The Navy pilots carried out bombing runs at altitudes from 500 meters to 1000 meters, targeting a specific field at a training ground in the Kaliningrad region, as determined by the press office.
The report stated that “the pilots’ practical operations were recorded by data loggers with their devices installed on combat aircraft and the ground in the area of achieving combat training objectives.”
This comprehensive monitoring allowed an accurate assessment of the pilot’s performance while executing the combat training objectives.
Escalating tensions in the Baltic Sea region
The regular exercises that Russia and NATO allies conduct in the Baltics underscore the significant strategic value attributed to this region.
The Baltic Sea has long been a point of contention in tensions between Russia and Western countries.
The presence of important Russian naval bases in St. Petersburg, home to the Baltic Fleet, and a strategic enclave in Kaliningrad play a central role in projecting the Kremlin’s regional power, and at times its global influence.
These locations enable Russia to maintain a significant military presence in the Baltic region, allowing for rapid response capabilities and the ability to project power beyond its immediate borders.
However, after Finland recently joined NATO, seven NATO member states now have coastlines along the Baltic Sea.
This development has consequential implications for Russian warships seeking access to the Atlantic Ocean, as they must navigate the waters along the coasts of the Baltic Sea.
Moscow has expressed concerns about the increasing presence of NATO forces near its borders.
In response, Russia conducted more frequent military exercises to demonstrate its readiness to counter any possible attack from enemy forces.
In March, the Russian military conducted exercises involving the S-400 Triumf air defense system in cooperation with the Baltic Fleet.

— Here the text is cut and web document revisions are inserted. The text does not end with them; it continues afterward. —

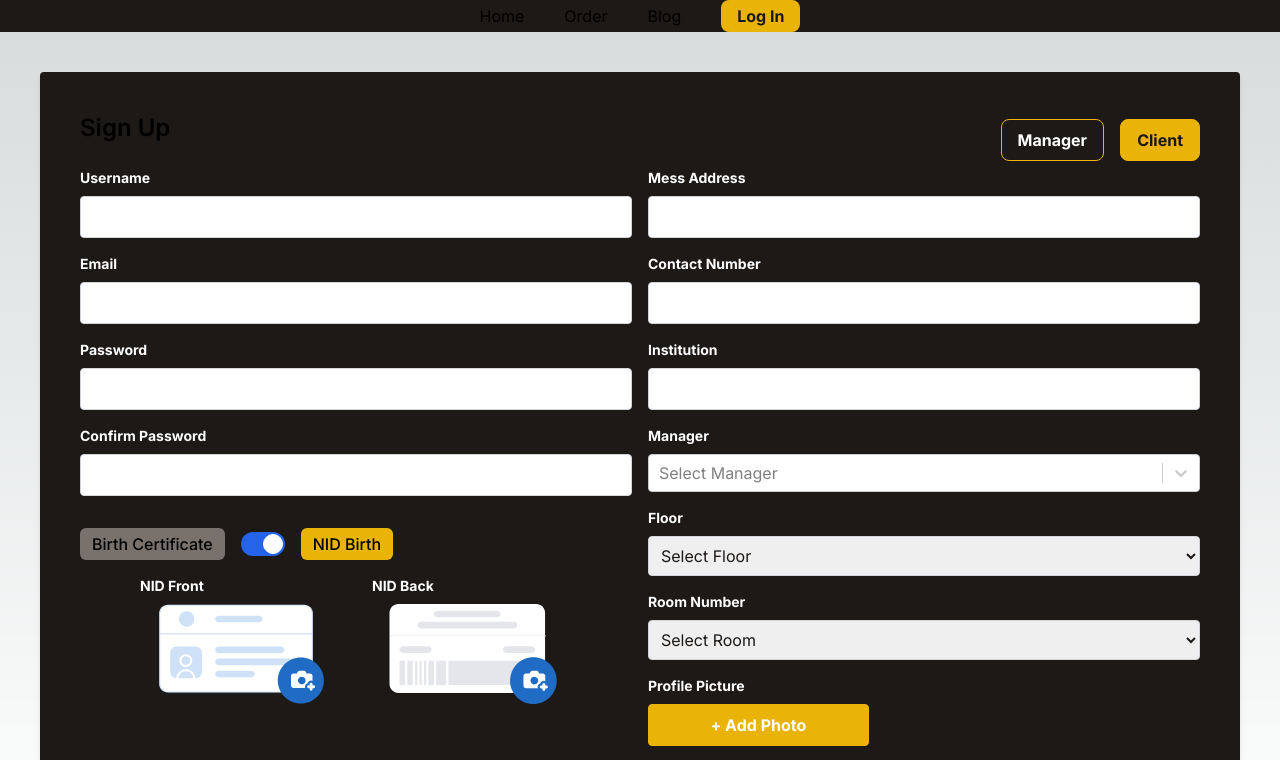
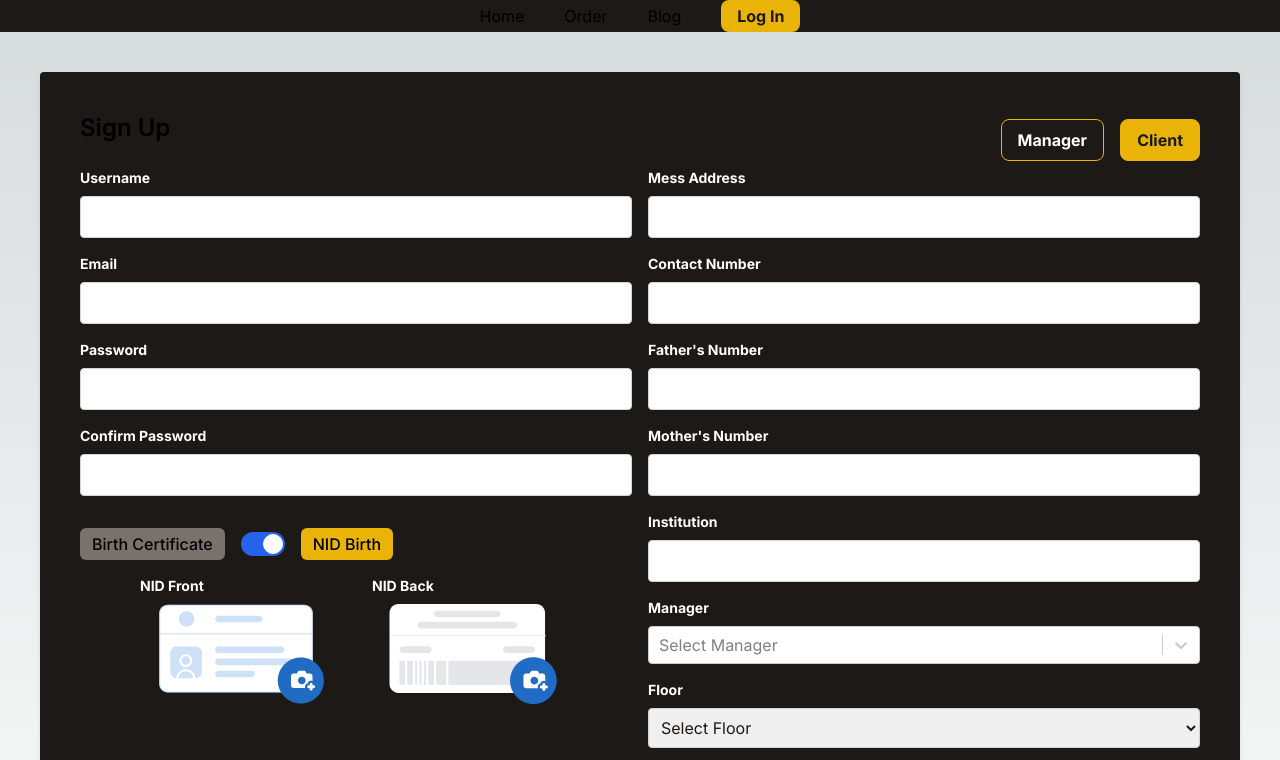
Before and after one commit to akibrahman/The-Crown-Boys-Hostel, a Next.js app: page /signup in a window 1280 px wide. Shown: the top 760 px of the page. Built offline with nearby package versions, Linux system fonts and the light colour scheme; no server answers; the database is empty.

Commit message:
User approving completed

```diff
--- a/src/app/api/users/signup/route.js
+++ b/src/app/api/users/signup/route.js
@@ -31,9 +31,12 @@ export async function POST(req) {
       password: hashPassword,
       messAddress: body.messAddress,
       contactNumber: body.contactNumber,
+      fathersNumber: body.fathersNumber,
+      mothersNumber: body.mothersNumber,
       bkashNumber: body.bkashNumber,
       institution: body.institution,
       profilePicture: body.profilePicture,
+      roomNumber: body.roomNumber,
       floor: body.floor ? parseInt(body.floor) : 0,
       manager: body.manager ? body.manager : "",
       role: body.role,
--- a/src/app/profile/page.js
+++ b/src/app/profile/page.js
@@ -193,30 +193,15 @@ const Profile = () => {
         style={customStylesForclientDetailsModal}
       >
         {clientDetails && (
-          // <div>
-          //   <p>Name: {clientDetails.username}</p>
-          //   <p>E-mail: {clientDetails.email}</p>
-          //   <p>Contact Number: {clientDetails.contactNumber}</p>
-          //   <p>
-          //     Floor: {clientDetails.floor}
-          //     <sup>th</sup> Floor - {clientDetails.floor + 1} Tala
-          //   </p>
-          //   <p>
-          //     Room Number:{" "}
-          //     {clientDetails.roomNumber.split("")[0].toUpperCase() +
-          //       "-" +
-          //       clientDetails.roomNumber.split("")[1]}
-          //   </p>
-          // </div>
           <div className="p-4 h-[90vh] overflow-scroll">
             <div className="flex items-center gap-10">
               <div className="mb-4">
                 <Image
-                  width={130}
-                  height={130}
+                  width={150}
+                  height={150}
                   src={clientDetails.profilePicture}
                   alt="Profile Picture"
-                  className="object-cover rounded-full"
+                  className="object-cover aspect-square rounded-full"
                 />
               </div>
               <div>
@@ -236,31 +221,37 @@ const Profile = () => {
                     "-" +
                     clientDetails.roomNumber.split("")[1]}
                 </p>
-                <p className="text-gray-700 mb-2">
+                <p className="text-gray-700 mb-1">
                   Contact Number: {clientDetails.contactNumber}
+                </p>
+                <p className="text-gray-700 mb-1">
+                  Father&apos;s Number: {clientDetails.fathersNumber}
+                </p>
+                <p className="text-gray-700 mb-1">
+                  Mother&apos;s Number: {clientDetails.mothersNumber}
                 </p>
               </div>
             </div>
-            <div className="flex items-center mb-4">
-              {clientDetails.nidFront && (
-                <div className="mr-4">
+            <div className="flex flex-col items-center gap-6 my-6">
+              {clientDetails.nidFrontPicture && (
+                <div className="">
                   <Image
-                    width={100}
-                    height={100}
-                    src={clientDetails.nidFront}
-                    alt="NID Photo 1"
+                    width={400}
+                    height={170}
+                    src={clientDetails.nidFrontPicture}
+                    alt="NID Photo Front"
                     className="object-cover rounded-lg"
                   />
                 </div>
               )}
-              {clientDetails.nidBack && (
+              {clientDetails.nidBackPicture && (
                 <div>
                   <Image
-                    width={100}
-                    height={100}
-                    src={clientDetails.nidBack}
-                    alt="NID Photo 2"
-                    className="w-32 h-32 object-cover rounded-lg"
+                    width={400}
+                    height={170}
+                    src={clientDetails.nidBackPicture}
+                    alt="NID Photo Back"
+                    className="object-cover rounded-lg"
                   />
                 </div>
               )}
@@ -276,6 +267,69 @@ const Profile = () => {
                 />
               </div>
             )}
+            <div>
+              <button
+                onClick={async () => {
+                  const confirmation = confirm(
+                    "Are you sure to make your client?"
+                  );
+                  if (confirmation) {
+                    //! Here
+                    setGivingAuthorization(true);
+                    try {
+                      // await axios.post("/api/orders/makeorders", {
+                      //   userId: clientDetails._id,
+                      //   managerId: user._id,
+                      //   days: parseInt(currentDays[currentDays.length - 1]),
+                      //   currentMonthName: new Date().toLocaleDateString(
+                      //     "en-BD",
+                      //     {
+                      //       month: "long",
+                      //       timeZone: "Asia/Dhaka",
+                      //     }
+                      //   ),
+                      //   currentMonth: new Date(
+                      //     new Date().toLocaleString("en-US", {
+                      //       timeZone: "Asia/Dhaka",
+                      //     })
+                      //   ).getMonth(),
+                      //   currentYear: new Date(
+                      //     new Date().toLocaleString("en-US", {
+                      //       timeZone: "Asia/Dhaka",
+                      //     })
+                      //   ).getFullYear(),
+                      // });
+
+                      const { data } = await axios.post(
+                        "api/clients/approveclient",
+                        { id: clientDetails._id }
+                      );
+                      if (data.success) {
+                        await clientRefetch();
+                        toast.success("Authorization Provided");
+                      }
+                    } catch (error) {
+                      console.log(
+                        "Frontend problem when authorizing as a client"
+                      );
+                      console.log(error);
+                      toast.error("Authorization Error!");
+                    } finally {
+                      setGivingAuthorization(false);
+                      closeModalForClientDetails();
+                    }
+                  } else {
+                    toast.success("Cancelled!");
+                  }
+                }}
+                className="bg-green-500 text-white font-semibold px-4 py-1 rounded-full duration-300 flex items-center gap-1 active:scale-90"
+              >
+                Approve
+                {givingAuthorization && (
+                  <CgSpinner className="animate-spin text-2xl" />
+                )}
+              </button>
+            </div>
           </div>
         )}
       </Modal>
@@ -549,7 +603,10 @@ const Profile = () => {
                           }
                           className="bg-green-500 text-white font-semibold px-4 py-1 rounded-full duration-300 flex items-center gap-1 active:scale-90"
                         >
-                          Details
+                          Details{" "}
+                          {clientDetailsIsLoading && (
+                            <CgSpinner className="animate-spin text-2xl" />
+                          )}
                         </button>
                       </>
                     )}
--- a/src/app/signup/page.js
+++ b/src/app/signup/page.js
@@ -117,7 +117,7 @@ const Registration = () => {
         birthCertificatePicture,
       };
     }
-    // console.log(finalData);
+    console.log(finalData);
     // return;
     try {
       const res = await axios.post("/api/users/signup", finalData);
@@ -449,6 +449,40 @@ const Registration = () => {
                   required
                 />
               </div>
+              <div className="mb-4">
+                <label
+                  htmlFor="fathersNumber"
+                  className="block text-white text-sm font-bold mb-2"
+                >
+                  Father&apos;s Number
+                </label>
+                <input
+                  type="text"
+                  id="fathersNumber"
+                  name="fathersNumber"
+                  value={formData.fathersNumber}
+                  onChange={handleChange}
+                  className="border border-gray-300 p-2 w-full rounded text-stone-900"
+                  required
+                />
+              </div>
+              <div className="mb-4">
+                <label
+                  htmlFor="mothersNumber"
+                  className="block text-white text-sm font-bold mb-2"
+                >
+                  Mother&apos;s Number
+                </label>
+                <input
+                  type="text"
+                  id="mothersNumber"
+                  name="mothersNumber"
+                  value={formData.mothersNumber}
+                  onChange={handleChange}
+                  className="border border-gray-300 p-2 w-full rounded text-stone-900"
+                  required
+                />
+              </div>
               {role === "manager" ? (
                 <div className="mb-4">
                   <label
@@ -548,14 +582,14 @@ const Registration = () => {
               {role === "client" && (
                 <div className="mb-4">
                   <label
-                    htmlFor="room"
+                    htmlFor="roomNumber"
                     className="block text-white text-sm font-bold mb-2"
                   >
                     Room Number
                   </label>
                   <select
-                    id="room"
-                    name="room"
+                    id="roomNumber"
+                    name="roomNumber"
                     // value={formData.floor}
                     onChange={handleChange}
                     className="border border-gray-300 p-2 w-full rounded text-stone-900"
--- a/src/models/userModel.js
+++ b/src/models/userModel.js
@@ -13,6 +13,14 @@ const userSchema = new mongoose.Schema({
   contactNumber: {
     type: String,
     required: [true, "Please Provide a Contact Number"],
+  },
+  fathersNumber: {
+    type: String,
+    required: [true, "Please Provide a Father's Number"],
+  },
+  mothersNumber: {
+    type: String,
+    required: [true, "Please Provide a Mother's Number"],
   },
   profilePicture: {
     type: String,
@@ -55,6 +63,7 @@ const userSchema = new mongoose.Schema({
   },
   nidAuth: Boolean,
   floor: Number,
+  roomNumber: String,
   institution: String,
   messAddress: String,
   bkashNumber: String,
```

The primary objective of these exercises was to test response strategies in the event of a hypothetical violation of airspace by enemy aircraft.
Su-27 fighters from a naval aviation unit simulated intruders, while air defense crews demonstrated their ability to neutralize simulated enemy targets. The exercises concluded with Triumph teams participating effectively with targets using electronic means, highlighting the impressive capabilities of the air defense system.

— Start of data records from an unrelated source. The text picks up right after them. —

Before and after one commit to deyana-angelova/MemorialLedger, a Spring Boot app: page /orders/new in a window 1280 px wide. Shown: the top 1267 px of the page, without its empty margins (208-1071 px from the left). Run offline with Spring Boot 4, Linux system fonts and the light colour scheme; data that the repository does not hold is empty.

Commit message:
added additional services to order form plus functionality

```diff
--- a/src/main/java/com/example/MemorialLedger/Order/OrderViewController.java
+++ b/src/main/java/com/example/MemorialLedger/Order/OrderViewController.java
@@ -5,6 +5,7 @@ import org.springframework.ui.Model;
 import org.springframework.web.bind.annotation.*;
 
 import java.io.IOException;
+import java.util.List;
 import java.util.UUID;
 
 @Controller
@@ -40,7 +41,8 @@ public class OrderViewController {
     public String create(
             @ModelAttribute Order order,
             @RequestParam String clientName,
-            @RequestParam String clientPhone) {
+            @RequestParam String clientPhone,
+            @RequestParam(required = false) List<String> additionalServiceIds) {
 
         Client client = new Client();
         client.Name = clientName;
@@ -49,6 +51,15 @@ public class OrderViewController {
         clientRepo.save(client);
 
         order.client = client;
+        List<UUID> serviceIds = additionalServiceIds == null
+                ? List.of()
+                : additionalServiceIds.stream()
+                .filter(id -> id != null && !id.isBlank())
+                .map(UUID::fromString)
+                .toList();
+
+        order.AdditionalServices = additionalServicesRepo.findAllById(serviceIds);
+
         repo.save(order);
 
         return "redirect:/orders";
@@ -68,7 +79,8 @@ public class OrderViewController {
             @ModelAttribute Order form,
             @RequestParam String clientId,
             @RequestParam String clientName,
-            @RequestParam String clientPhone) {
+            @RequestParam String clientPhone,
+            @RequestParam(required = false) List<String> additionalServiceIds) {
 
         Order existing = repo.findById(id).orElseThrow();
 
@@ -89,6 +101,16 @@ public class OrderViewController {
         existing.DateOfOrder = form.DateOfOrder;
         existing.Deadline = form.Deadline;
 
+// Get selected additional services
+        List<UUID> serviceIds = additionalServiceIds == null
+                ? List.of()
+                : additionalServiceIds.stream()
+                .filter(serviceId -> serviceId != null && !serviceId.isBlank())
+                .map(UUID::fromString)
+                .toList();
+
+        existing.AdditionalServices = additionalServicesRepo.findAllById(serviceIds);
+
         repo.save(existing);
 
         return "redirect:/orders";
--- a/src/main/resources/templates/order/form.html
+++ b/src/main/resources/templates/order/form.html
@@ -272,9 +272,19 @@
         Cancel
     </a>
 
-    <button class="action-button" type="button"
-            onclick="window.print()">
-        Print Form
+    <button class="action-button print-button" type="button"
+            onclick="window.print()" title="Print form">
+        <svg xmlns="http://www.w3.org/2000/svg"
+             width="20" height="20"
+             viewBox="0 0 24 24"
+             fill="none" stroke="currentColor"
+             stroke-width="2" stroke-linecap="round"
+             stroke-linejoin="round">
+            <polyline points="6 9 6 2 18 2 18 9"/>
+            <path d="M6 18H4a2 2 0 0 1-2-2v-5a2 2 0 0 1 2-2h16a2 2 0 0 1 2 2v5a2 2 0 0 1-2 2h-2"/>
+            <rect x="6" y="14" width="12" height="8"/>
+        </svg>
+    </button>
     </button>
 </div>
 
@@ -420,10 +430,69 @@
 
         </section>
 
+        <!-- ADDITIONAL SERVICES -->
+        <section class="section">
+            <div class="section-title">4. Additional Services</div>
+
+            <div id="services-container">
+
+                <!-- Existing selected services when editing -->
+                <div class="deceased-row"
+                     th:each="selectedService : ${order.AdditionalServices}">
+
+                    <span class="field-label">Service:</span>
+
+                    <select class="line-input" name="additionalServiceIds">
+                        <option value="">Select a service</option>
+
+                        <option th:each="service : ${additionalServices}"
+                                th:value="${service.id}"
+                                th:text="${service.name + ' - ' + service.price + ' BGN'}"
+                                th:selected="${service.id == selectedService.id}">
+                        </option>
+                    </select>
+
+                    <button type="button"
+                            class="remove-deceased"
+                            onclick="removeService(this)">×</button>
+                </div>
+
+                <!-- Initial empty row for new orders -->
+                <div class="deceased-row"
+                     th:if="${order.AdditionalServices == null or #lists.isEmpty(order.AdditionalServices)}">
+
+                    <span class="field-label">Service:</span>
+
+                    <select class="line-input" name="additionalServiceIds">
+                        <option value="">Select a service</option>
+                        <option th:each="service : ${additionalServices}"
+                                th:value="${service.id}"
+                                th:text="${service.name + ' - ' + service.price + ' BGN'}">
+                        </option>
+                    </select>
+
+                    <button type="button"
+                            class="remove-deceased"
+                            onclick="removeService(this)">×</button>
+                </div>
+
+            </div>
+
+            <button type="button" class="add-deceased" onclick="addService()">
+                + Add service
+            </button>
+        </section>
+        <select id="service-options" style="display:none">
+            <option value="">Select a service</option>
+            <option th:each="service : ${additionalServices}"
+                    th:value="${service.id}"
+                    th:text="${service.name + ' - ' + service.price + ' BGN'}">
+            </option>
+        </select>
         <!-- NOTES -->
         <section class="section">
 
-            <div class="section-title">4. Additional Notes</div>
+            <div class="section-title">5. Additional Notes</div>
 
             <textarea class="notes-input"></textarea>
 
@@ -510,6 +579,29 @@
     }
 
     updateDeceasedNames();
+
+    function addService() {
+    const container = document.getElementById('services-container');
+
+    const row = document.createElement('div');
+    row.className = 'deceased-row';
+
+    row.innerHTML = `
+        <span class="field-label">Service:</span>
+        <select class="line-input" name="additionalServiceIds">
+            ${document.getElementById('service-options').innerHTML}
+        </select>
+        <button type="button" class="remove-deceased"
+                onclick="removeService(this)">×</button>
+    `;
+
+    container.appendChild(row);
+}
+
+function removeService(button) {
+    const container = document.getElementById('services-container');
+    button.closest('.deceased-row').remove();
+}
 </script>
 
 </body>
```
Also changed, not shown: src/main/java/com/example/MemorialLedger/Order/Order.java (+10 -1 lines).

For its part, in September 2022, NATO allies Hungary, Germany, the Czech Republic, Italy, Turkey, the United Kingdom, Estonia, Latvia, Lithuania and Finland participated in the third Ramstein Alloy 2022 exercise in the Baltic Sea region.
Notably, this iteration of the exercise marks the first time that the Allies have integrated ground- and air-to-air integrated missile and air defense activities into the exercise.
The exercises aim to enhance cooperation and interoperability between the participating countries in air and missile defense.
However, Finland’s accession to NATO raises concerns about potential threats to St. Petersburg and Murmansk, home to the Russian Navy’s Northern Fleet bases.